»»
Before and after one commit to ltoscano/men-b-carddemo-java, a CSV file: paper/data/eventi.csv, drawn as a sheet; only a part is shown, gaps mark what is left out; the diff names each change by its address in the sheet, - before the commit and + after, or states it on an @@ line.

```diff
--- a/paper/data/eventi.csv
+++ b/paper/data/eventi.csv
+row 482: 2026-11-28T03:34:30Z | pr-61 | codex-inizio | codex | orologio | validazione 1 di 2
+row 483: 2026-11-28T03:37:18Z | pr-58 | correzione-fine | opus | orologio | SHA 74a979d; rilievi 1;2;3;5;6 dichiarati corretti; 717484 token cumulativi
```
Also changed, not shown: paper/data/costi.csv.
««
»»
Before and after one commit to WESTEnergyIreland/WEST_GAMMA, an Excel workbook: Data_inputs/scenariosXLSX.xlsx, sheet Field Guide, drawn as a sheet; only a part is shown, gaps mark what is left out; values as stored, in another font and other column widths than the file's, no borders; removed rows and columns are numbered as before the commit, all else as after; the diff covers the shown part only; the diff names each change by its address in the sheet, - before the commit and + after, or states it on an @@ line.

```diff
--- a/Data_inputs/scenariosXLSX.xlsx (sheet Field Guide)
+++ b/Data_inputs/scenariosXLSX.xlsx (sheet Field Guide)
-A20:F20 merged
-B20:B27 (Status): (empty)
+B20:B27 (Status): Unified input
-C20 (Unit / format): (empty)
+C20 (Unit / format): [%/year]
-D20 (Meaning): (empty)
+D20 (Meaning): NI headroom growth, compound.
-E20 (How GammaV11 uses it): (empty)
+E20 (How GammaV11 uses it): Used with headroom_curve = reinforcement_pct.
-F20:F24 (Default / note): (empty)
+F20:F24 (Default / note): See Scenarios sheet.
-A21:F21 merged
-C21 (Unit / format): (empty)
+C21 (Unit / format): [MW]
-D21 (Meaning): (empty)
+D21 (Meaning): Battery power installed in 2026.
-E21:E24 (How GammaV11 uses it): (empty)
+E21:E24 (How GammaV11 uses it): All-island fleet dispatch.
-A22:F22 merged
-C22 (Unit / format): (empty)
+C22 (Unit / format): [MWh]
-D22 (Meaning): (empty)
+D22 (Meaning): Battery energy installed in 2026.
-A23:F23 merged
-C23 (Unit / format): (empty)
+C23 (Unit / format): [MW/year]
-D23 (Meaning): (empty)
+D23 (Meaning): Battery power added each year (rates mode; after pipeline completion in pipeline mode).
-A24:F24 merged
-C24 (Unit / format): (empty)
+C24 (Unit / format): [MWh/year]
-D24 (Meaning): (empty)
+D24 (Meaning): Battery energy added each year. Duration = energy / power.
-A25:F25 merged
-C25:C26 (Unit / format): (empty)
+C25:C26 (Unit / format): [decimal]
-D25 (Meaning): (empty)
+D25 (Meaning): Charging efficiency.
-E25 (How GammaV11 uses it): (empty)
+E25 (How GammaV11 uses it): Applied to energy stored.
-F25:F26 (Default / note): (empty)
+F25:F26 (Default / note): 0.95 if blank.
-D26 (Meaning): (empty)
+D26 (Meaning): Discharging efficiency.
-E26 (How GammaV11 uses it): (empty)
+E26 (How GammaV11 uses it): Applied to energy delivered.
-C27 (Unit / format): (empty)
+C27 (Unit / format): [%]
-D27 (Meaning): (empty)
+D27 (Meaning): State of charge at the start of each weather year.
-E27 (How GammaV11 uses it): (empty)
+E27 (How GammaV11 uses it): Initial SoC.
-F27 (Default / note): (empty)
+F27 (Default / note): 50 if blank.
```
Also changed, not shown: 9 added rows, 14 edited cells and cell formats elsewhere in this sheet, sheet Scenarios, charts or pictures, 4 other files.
««
»»
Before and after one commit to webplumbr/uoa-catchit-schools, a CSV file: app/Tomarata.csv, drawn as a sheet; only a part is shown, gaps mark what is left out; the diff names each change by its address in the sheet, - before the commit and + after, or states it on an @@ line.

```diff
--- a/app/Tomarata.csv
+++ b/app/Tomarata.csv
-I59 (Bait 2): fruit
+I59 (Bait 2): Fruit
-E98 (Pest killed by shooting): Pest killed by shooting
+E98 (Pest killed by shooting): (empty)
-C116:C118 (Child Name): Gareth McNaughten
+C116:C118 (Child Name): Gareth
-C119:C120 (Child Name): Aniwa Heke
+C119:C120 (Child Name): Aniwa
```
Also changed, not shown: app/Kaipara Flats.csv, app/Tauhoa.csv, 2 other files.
««
| Task requirements |
A single number is the whole answer here: the number of lines in the data containing "Applied".

| Output of the exercise |
2